See P. Sorokin, Social and Cultural Dynamics (1981); R. Wothnaw, Meaning and Moral Order (1987); F. Fernández-Armesto, Civilizations: Culture, Ambition, and the Transformation of Nature (2001).
- the advanced cultural forms (e.g. central government, development of the arts and learning, articulated concern with morals and manners) associated with cities and the wider societies in which these are located. The term derives from the Latin civis, citizen.
- a particular society or culture area possessing the above characteristics (e.g. ‘Chinese civilization’ or ‘Western civilization’).
(1) A synonym for culture. In Marxist literature the word is also used to designate material culture.
(2) A level or stage of social development or material and nonmaterial culture, for example, ancient civilization and modern civilization.
(3) The stage of social development that follows barbarism (L. Morgan, F. Engels).
The concept of civilization originated in the 18th century along with the concept of culture. The French Enlightenment philosophers applied the term to a society based on the principles of reason and justice. In the 19th century the concept of civilization was used to a limited extent to characterize capitalism as a whole. Thus, N. Ia. Danilevskii formulated the theory of the general typology of cultures, or civilizations, in accordance with which universal history does not exist, but only the history of given civilizations having an individual, closed character. In the conception of O. Spengler, civilization is the distinct, final stage of development of any culture. Its primary signs are the development of industry and technology, the degradation of art and literature, the concentration of people in big cities, and the transformation of the people into faceless “masses.” In this interpretation, civilization as an age of decline is contrasted to the integrity and organicism of culture. These and other idealist concepts explain neither the nature of civilization nor the true essence of its development. The classics of Marxism analyzed the driving forces and contradictions of the development of civilization, substantiating the necessity of the revolutionary transition to its new phase—the communist society.

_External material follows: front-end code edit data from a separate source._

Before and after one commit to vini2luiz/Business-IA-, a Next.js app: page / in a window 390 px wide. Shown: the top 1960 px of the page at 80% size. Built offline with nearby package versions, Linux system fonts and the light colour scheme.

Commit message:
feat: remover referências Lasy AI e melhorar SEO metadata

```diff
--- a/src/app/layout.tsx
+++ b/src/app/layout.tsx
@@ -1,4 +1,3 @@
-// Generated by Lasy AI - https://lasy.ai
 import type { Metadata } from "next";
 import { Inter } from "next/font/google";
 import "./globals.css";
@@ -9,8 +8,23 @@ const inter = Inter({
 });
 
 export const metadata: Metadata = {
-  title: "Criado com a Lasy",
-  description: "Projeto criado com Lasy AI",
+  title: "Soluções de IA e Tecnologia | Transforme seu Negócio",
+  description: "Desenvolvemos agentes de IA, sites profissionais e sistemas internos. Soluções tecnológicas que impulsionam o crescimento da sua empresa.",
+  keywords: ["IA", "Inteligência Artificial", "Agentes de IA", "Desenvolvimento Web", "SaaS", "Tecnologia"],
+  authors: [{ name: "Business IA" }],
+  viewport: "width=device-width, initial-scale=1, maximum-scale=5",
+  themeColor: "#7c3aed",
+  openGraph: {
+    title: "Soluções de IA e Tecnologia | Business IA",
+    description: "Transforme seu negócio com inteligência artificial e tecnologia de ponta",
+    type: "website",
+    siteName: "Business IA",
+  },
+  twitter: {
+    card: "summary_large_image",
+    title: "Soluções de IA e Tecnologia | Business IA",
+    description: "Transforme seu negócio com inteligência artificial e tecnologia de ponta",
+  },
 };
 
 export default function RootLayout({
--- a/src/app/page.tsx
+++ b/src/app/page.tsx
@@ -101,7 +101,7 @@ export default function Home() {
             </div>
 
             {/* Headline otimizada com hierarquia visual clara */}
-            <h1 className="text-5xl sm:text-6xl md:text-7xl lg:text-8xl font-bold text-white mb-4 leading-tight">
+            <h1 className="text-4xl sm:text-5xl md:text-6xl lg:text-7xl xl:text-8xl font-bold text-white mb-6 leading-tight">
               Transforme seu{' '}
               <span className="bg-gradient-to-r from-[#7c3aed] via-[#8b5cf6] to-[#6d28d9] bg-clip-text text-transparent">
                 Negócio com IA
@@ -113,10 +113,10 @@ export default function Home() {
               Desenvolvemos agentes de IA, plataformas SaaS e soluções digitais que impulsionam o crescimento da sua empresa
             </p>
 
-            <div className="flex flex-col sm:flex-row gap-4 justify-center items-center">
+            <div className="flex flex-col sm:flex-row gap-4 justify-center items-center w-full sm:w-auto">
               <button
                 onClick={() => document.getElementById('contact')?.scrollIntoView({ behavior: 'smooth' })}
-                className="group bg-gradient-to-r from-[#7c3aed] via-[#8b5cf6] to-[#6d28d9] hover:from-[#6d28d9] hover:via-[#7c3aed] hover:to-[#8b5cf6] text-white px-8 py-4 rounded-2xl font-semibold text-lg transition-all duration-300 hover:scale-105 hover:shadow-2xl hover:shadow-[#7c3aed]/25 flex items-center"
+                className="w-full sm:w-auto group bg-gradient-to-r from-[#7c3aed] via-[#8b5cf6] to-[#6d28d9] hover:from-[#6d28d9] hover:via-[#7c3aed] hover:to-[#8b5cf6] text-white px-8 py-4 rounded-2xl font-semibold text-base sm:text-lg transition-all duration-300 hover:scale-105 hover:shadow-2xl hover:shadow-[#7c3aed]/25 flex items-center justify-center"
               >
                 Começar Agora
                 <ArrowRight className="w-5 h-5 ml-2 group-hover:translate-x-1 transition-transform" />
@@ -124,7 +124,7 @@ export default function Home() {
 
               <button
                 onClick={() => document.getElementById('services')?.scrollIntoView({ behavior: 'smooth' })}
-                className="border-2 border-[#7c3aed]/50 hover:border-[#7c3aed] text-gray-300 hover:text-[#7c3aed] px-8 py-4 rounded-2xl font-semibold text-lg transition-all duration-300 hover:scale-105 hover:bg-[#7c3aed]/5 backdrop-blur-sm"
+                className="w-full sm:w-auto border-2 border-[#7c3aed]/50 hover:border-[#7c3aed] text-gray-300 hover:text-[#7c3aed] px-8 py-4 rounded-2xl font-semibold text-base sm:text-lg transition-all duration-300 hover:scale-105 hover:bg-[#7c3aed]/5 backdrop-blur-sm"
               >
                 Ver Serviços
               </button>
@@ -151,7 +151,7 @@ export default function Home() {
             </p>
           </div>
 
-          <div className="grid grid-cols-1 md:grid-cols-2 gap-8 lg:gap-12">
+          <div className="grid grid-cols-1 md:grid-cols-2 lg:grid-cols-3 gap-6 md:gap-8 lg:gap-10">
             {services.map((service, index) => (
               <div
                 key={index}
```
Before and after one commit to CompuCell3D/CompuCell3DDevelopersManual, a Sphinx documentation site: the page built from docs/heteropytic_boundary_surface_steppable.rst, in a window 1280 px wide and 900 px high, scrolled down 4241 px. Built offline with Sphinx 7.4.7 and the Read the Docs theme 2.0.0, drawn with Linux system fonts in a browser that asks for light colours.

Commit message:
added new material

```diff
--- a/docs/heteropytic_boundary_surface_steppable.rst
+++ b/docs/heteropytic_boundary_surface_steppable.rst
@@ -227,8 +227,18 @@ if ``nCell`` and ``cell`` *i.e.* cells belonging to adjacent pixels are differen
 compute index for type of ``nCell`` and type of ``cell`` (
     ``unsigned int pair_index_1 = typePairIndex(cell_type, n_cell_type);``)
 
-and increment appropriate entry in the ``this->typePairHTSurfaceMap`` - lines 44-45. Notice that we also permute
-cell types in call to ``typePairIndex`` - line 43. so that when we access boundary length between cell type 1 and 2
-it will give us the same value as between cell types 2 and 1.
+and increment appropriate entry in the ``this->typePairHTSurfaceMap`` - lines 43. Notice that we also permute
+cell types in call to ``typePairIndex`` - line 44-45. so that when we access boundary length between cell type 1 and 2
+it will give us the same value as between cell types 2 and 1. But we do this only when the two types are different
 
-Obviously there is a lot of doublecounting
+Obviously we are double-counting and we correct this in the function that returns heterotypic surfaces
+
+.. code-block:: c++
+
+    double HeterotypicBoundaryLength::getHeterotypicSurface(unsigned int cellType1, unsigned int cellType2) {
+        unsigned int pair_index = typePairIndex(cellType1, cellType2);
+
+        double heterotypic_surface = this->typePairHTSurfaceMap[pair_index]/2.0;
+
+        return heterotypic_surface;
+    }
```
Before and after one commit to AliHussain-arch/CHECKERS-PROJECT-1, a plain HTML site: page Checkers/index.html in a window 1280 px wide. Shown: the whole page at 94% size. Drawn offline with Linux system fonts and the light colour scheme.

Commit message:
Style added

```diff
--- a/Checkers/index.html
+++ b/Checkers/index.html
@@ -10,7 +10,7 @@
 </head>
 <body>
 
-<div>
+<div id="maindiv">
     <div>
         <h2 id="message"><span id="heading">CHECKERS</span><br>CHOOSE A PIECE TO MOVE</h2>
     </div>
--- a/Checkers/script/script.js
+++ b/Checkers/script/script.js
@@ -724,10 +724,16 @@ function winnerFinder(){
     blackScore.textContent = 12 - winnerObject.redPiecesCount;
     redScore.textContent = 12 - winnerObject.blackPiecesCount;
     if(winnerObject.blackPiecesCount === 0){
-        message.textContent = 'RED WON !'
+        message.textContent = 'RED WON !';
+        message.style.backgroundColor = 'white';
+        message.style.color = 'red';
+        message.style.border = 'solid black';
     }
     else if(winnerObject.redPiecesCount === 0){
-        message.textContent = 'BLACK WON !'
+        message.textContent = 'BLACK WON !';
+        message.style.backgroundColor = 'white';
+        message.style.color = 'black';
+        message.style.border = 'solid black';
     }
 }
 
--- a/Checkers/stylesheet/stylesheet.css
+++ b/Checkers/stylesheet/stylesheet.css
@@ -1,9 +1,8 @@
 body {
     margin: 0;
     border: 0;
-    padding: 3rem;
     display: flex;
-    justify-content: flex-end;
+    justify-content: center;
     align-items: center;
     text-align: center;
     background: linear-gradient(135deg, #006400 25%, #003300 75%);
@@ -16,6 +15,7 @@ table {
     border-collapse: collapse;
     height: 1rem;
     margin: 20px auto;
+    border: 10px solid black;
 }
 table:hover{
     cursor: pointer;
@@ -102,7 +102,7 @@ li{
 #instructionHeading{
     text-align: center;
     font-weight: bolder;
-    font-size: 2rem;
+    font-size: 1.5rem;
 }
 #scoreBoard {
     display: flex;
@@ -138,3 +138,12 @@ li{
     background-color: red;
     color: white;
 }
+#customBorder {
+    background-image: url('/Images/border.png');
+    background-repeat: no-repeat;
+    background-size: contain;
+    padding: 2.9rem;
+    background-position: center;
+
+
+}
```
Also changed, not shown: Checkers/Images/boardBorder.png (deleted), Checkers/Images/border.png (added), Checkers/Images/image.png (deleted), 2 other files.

REFERENCESMarx, K. “Konspekt knigi L’iuisa G. Morgana ’Drevnee obshchestvo.’” In Arkhiv K. Marksai F. Engel’sa, vol. 9. Moscow, 1941.
Engels, F. Proiskhozhdenie sem’i chastnoi sobstvennosti i gosudarstva. In K. Marx and F. Engels, Soch., 2nd ed., vol. 21.
Morgan, L. Drevnee obshchestvo, 2nd ed. Moscow, 1935. (Translated from English.)
Markarian, E. S. O kontsepisiilokal’nykh tsivilizatsii. Yerevan, 1962.
Artanovskii, S. N. Istoricheskoe edinstvo chelovechestva i vzaimnoe vliianie kul’tur: Filosofsko-metodologicheskii analiz sovremennykh zarubezhnykh kontseptsii. Leningrad, 1967.
Emge, K. A. Die Frage nach einem neuen Kulturbegriff. Mainz, 1963.